● AVAILABLE RECORDS:

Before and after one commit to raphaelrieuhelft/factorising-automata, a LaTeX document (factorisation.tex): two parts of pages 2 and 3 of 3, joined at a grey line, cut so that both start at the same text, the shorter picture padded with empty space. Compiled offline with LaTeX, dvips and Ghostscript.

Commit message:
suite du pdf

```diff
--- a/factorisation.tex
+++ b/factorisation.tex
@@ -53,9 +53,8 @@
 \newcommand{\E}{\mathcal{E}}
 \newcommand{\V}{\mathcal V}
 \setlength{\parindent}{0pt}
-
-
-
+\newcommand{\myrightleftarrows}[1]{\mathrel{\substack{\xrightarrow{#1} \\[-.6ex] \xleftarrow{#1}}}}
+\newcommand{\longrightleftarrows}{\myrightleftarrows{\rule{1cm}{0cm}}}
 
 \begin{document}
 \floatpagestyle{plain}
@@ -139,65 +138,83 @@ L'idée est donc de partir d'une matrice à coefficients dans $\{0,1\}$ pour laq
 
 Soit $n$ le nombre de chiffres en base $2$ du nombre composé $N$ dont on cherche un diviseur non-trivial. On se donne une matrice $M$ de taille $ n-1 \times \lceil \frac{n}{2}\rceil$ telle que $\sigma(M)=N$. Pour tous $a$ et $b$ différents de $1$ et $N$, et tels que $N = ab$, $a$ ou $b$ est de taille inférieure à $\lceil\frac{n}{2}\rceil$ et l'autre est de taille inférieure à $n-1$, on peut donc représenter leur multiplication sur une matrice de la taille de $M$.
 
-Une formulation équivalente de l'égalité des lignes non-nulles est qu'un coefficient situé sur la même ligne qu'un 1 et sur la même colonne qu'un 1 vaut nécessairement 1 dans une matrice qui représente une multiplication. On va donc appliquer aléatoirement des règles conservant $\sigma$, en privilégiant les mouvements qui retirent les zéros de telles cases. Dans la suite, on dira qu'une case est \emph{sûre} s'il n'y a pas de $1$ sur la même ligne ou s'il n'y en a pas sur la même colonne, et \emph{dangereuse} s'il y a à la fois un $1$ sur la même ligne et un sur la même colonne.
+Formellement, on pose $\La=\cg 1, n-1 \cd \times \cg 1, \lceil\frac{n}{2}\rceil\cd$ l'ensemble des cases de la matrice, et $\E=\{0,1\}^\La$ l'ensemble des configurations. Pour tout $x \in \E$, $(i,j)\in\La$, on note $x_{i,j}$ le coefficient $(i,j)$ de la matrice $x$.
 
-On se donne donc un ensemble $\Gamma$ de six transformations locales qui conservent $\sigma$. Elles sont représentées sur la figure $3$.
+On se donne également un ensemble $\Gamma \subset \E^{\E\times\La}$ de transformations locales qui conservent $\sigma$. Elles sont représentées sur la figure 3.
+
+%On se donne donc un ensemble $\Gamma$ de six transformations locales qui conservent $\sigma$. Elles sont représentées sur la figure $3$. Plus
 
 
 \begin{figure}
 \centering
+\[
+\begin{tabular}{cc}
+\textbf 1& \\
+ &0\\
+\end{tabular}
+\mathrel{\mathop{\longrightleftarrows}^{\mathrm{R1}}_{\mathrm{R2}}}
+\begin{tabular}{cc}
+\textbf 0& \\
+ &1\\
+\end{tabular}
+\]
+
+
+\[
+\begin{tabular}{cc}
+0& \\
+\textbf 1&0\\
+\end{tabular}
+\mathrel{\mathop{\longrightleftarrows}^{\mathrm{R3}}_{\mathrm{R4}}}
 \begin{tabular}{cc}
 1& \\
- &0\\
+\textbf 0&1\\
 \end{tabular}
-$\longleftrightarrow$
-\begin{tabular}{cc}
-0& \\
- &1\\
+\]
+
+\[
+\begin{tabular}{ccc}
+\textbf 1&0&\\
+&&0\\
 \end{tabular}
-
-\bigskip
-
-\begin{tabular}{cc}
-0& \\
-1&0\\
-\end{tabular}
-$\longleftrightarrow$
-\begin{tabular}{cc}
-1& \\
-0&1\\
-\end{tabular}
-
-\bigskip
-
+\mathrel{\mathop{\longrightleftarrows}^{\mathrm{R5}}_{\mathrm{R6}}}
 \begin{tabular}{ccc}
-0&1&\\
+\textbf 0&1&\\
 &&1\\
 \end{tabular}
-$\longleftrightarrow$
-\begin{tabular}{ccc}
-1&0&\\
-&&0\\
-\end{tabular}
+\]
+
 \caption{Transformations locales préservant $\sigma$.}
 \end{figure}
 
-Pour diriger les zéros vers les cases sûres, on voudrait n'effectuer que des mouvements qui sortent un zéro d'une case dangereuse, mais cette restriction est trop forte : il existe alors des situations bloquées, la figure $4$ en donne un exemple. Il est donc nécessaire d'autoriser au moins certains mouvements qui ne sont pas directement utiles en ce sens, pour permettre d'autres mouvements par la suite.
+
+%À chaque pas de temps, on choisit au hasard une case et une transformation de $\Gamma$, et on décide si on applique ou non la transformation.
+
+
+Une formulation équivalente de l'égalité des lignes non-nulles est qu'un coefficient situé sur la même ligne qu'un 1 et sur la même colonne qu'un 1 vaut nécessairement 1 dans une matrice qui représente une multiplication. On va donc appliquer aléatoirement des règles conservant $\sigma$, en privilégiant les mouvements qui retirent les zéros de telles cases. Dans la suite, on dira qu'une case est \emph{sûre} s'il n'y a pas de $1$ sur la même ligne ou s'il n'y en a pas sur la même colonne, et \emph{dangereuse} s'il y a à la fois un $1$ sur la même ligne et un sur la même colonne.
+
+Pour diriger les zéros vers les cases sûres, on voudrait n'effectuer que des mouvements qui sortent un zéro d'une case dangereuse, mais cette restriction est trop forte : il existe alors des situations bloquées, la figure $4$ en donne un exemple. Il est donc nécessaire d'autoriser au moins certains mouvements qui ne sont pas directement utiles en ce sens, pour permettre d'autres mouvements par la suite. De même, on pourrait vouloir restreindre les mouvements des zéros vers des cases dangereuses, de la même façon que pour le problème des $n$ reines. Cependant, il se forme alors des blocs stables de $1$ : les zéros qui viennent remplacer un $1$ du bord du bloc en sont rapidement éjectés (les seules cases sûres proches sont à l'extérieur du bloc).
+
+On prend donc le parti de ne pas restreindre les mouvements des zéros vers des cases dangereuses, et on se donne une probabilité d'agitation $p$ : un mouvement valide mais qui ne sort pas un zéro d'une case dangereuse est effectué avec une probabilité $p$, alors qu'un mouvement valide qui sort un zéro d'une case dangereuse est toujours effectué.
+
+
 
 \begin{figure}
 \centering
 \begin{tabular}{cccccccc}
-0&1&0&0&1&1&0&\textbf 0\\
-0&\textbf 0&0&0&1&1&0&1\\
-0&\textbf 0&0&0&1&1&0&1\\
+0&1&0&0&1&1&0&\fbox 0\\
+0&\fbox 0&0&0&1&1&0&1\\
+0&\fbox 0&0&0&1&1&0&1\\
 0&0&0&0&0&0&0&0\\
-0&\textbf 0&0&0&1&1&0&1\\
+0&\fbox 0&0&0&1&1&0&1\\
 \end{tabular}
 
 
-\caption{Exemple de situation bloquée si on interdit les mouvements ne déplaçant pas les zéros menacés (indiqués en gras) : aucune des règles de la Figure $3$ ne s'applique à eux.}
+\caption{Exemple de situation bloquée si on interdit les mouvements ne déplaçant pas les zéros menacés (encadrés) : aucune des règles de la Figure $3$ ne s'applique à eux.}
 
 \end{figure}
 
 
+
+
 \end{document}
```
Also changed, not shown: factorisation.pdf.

● PROBLEM DESCRIPTION:
Pull every line containing the word "textbf" out of the material and copy it.

● RESPONSE AREA:
+\textbf 1& \\
+\textbf 0& \\
+\textbf 1&0\\
+\textbf 0&1\\
+\textbf 1&0&\\
+\textbf 0&1&\\
-0&1&0&0&1&1&0&\textbf 0\\
-0&\textbf 0&0&0&1&1&0&1\\
-0&\textbf 0&0&0&1&1&0&1\\
-0&\textbf 0&0&0&1&1&0&1\\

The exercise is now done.